Many have blamed the third wave of the pandemic on some ministers who disregarded health and safety protocols to enjoy the pleasures of high-end exclusive entertainment venues. Even more egregious was the fact that some ministers and aides refused to divulge their entire timeline and putting more people at risk.

Others still are pointing fingers at the government for its terrible vaccination program which has bet heavily on the local production of a single vaccine by an inexperienced company. To make matters worse, the government has also dragged its feet in allowing private hospitals to acquire their own vaccines.

All of these are legitimate complaints.

It seems that for this government of monopolies and privileges, good conduct is what is expected of the greater public and not themselves. Rather than set an example to the entire country, the MPs and ministers that sit in parliament would rather represent our worst qualities than our best.

But I would argue that the blame should not rest solely with the current government, as distasteful as I find them. Rather it is the entire upper-echelon of Thai society that must shoulder the blame as well.

The privileged-class, the affluent, the well-heeled, rather than being society’s best and brightest, they are our worst and by some distance. It seems, in Thailand, that the spirit of high society is morally bankrupt and terminally ill.

Take for example the gentleman’s lounge frequented by a certain minister that has become a hotbed for the latest outbreak. It is a VIP establishment with private lifts and private car parks, where memberships costs hundreds of thousands of baht. It is by a stroke of misfortune that Covid-19 spread there but it was a situation that was waiting to happen. These lounges have never observed social distancing (what kind of brothel could afford to?) and have been operating and capacity for the past year despite the threat of the pandemic. Their clientele, the CEOs and business leaders of Thai society, have never stopped going and now the chicken’s come home to roost.

Or take for instance, the site of another outbreak, this one in Phuket.

The Kolour Beachside Festival, a upper-end music and dance party, saw people fly in from all over the country to attend an event that observed little social distancing and more than a little mingling even as the country was slowly recovering from the second wave of the pandemic.

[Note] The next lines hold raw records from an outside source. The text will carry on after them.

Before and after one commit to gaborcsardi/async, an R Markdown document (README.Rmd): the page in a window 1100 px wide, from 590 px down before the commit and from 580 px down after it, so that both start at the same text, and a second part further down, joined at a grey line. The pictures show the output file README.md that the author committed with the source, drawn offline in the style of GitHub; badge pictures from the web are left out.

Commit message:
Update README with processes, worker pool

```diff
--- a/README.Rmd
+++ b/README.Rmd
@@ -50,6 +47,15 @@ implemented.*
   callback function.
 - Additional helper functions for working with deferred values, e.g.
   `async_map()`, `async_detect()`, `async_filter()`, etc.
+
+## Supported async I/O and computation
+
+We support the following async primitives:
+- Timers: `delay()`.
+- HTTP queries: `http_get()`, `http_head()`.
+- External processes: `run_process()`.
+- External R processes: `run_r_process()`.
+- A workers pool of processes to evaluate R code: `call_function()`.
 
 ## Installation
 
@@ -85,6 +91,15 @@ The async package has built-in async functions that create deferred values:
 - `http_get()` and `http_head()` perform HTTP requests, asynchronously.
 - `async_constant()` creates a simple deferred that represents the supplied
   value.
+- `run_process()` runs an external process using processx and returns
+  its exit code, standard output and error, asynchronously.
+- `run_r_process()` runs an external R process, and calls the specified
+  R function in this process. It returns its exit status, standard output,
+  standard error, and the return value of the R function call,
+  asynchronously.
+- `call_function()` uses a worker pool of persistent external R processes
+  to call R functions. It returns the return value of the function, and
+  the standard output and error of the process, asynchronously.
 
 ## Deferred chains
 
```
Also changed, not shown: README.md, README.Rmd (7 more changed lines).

Among those infected at Kolour were celebrities and socialites – with reports that many refused to divulge their timelines or even get tested. How very appropriate.

Simultaneously, while the ministers were getting serviced and the snobs were dancing the night away, there were several weddings happening in Bangkok at five star hotels across the capital earlier this month. The after-party for these weddings again involved mingling and partying with little regard for social distancing and responsibility. Apparently there was a free-flow of more than just cocaine and champagne, there was covid as well with many socialites now in private hospitals with the disease.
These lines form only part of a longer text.